**DATASET EXTRACT**:
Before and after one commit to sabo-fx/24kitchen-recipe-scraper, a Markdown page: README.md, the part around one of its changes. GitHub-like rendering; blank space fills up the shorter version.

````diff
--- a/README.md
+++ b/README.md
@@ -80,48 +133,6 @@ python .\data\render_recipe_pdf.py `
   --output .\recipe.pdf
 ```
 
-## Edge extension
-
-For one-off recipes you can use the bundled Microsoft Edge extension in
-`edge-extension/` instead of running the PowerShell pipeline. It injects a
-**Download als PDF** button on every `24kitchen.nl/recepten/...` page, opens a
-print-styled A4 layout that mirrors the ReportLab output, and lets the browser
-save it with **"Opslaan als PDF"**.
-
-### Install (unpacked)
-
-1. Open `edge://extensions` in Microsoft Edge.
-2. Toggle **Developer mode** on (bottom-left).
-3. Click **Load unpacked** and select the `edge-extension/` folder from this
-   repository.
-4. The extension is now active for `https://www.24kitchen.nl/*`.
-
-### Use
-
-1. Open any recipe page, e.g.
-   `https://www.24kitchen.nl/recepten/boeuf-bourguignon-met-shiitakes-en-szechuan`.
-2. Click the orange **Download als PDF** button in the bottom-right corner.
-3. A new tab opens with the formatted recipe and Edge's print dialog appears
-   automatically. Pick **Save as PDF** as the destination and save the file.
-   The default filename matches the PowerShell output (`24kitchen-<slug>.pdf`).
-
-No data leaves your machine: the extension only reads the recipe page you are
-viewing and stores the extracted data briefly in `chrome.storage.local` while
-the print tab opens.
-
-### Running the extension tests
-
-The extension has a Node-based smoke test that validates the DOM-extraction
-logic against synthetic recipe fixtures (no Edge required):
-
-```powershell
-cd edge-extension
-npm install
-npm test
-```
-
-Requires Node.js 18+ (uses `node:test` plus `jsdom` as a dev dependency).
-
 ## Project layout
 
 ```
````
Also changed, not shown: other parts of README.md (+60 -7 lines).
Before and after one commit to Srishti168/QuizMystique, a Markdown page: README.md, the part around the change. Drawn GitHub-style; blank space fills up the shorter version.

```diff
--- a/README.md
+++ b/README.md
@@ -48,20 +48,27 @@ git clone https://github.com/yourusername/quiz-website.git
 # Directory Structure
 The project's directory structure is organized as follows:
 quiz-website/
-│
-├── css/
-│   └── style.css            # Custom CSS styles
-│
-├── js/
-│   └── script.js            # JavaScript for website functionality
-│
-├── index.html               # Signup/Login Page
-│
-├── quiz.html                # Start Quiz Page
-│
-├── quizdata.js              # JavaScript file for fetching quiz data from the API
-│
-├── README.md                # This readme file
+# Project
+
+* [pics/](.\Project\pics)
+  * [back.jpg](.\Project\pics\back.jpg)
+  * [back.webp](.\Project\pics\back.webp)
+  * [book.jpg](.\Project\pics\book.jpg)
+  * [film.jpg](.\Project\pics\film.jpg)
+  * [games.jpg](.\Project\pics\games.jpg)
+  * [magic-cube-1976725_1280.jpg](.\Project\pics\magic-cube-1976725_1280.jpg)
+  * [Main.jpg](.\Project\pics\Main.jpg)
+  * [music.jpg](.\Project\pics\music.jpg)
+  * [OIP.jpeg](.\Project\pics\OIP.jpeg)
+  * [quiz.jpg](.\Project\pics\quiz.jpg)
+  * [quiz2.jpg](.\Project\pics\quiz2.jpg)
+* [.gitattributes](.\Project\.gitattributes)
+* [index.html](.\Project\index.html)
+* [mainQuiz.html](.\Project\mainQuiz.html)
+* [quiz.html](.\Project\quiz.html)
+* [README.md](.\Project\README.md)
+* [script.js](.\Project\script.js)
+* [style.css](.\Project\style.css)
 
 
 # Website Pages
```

**WHAT IS REQUIRED**: Each entry above needs to be retyped exactly.

**TASK RESULT**:
Before and after one commit to sabo-fx/24kitchen-recipe-scraper, a Markdown page: README.md, the part around one of its changes. GitHub-like rendering; blank space fills up the shorter version.

````diff
--- a/README.md
+++ b/README.md
@@ -80,48 +133,6 @@ python .\data\render_recipe_pdf.py `
   --output .\recipe.pdf
 ```
 
-## Edge extension
-
-For one-off recipes you can use the bundled Microsoft Edge extension in
-`edge-extension/` instead of running the PowerShell pipeline. It injects a
-**Download als PDF** button on every `24kitchen.nl/recepten/...` page, opens a
-print-styled A4 layout that mirrors the ReportLab output, and lets the browser
-save it with **"Opslaan als PDF"**.
-
-### Install (unpacked)
-
-1. Open `edge://extensions` in Microsoft Edge.
-2. Toggle **Developer mode** on (bottom-left).
-3. Click **Load unpacked** and select the `edge-extension/` folder from this
-   repository.
-4. The extension is now active for `https://www.24kitchen.nl/*`.
-
-### Use
-
-1. Open any recipe page, e.g.
-   `https://www.24kitchen.nl/recepten/boeuf-bourguignon-met-shiitakes-en-szechuan`.
-2. Click the orange **Download als PDF** button in the bottom-right corner.
-3. A new tab opens with the formatted recipe and Edge's print dialog appears
-   automatically. Pick **Save as PDF** as the destination and save the file.
-   The default filename matches the PowerShell output (`24kitchen-<slug>.pdf`).
-
-No data leaves your machine: the extension only reads the recipe page you are
-viewing and stores the extracted data briefly in `chrome.storage.local` while
-the print tab opens.
-
-### Running the extension tests
-
-The extension has a Node-based smoke test that validates the DOM-extraction
-logic against synthetic recipe fixtures (no Edge required):
-
-```powershell
-cd edge-extension
-npm install
-npm test
-```
-
-Requires Node.js 18+ (uses `node:test` plus `jsdom` as a dev dependency).
-
 ## Project layout
 
 ```
````
Also changed, not shown: other parts of README.md (+60 -7 lines).
Before and after one commit to Srishti168/QuizMystique, a Markdown page: README.md, the part around the change. Drawn GitHub-style; blank space fills up the shorter version.

```diff
--- a/README.md
+++ b/README.md
@@ -48,20 +48,27 @@ git clone https://github.com/yourusername/quiz-website.git
 # Directory Structure
 The project's directory structure is organized as follows:
 quiz-website/
-│
-├── css/
-│   └── style.css            # Custom CSS styles
-│
-├── js/
-│   └── script.js            # JavaScript for website functionality
-│
-├── index.html               # Signup/Login Page
-│
-├── quiz.html                # Start Quiz Page
-│
-├── quizdata.js              # JavaScript file for fetching quiz data from the API
-│
-├── README.md                # This readme file
+# Project
+
+* [pics/](.\Project\pics)
+  * [back.jpg](.\Project\pics\back.jpg)
+  * [back.webp](.\Project\pics\back.webp)
+  * [book.jpg](.\Project\pics\book.jpg)
+  * [film.jpg](.\Project\pics\film.jpg)
+  * [games.jpg](.\Project\pics\games.jpg)
+  * [magic-cube-1976725_1280.jpg](.\Project\pics\magic-cube-1976725_1280.jpg)
+  * [Main.jpg](.\Project\pics\Main.jpg)
+  * [music.jpg](.\Project\pics\music.jpg)
+  * [OIP.jpeg](.\Project\pics\OIP.jpeg)
+  * [quiz.jpg](.\Project\pics\quiz.jpg)
+  * [quiz2.jpg](.\Project\pics\quiz2.jpg)
+* [.gitattributes](.\Project\.gitattributes)
+* [index.html](.\Project\index.html)
+* [mainQuiz.html](.\Project\mainQuiz.html)
+* [quiz.html](.\Project\quiz.html)
+* [README.md](.\Project\README.md)
+* [script.js](.\Project\script.js)
+* [style.css](.\Project\style.css)
 
 
 # Website Pages
```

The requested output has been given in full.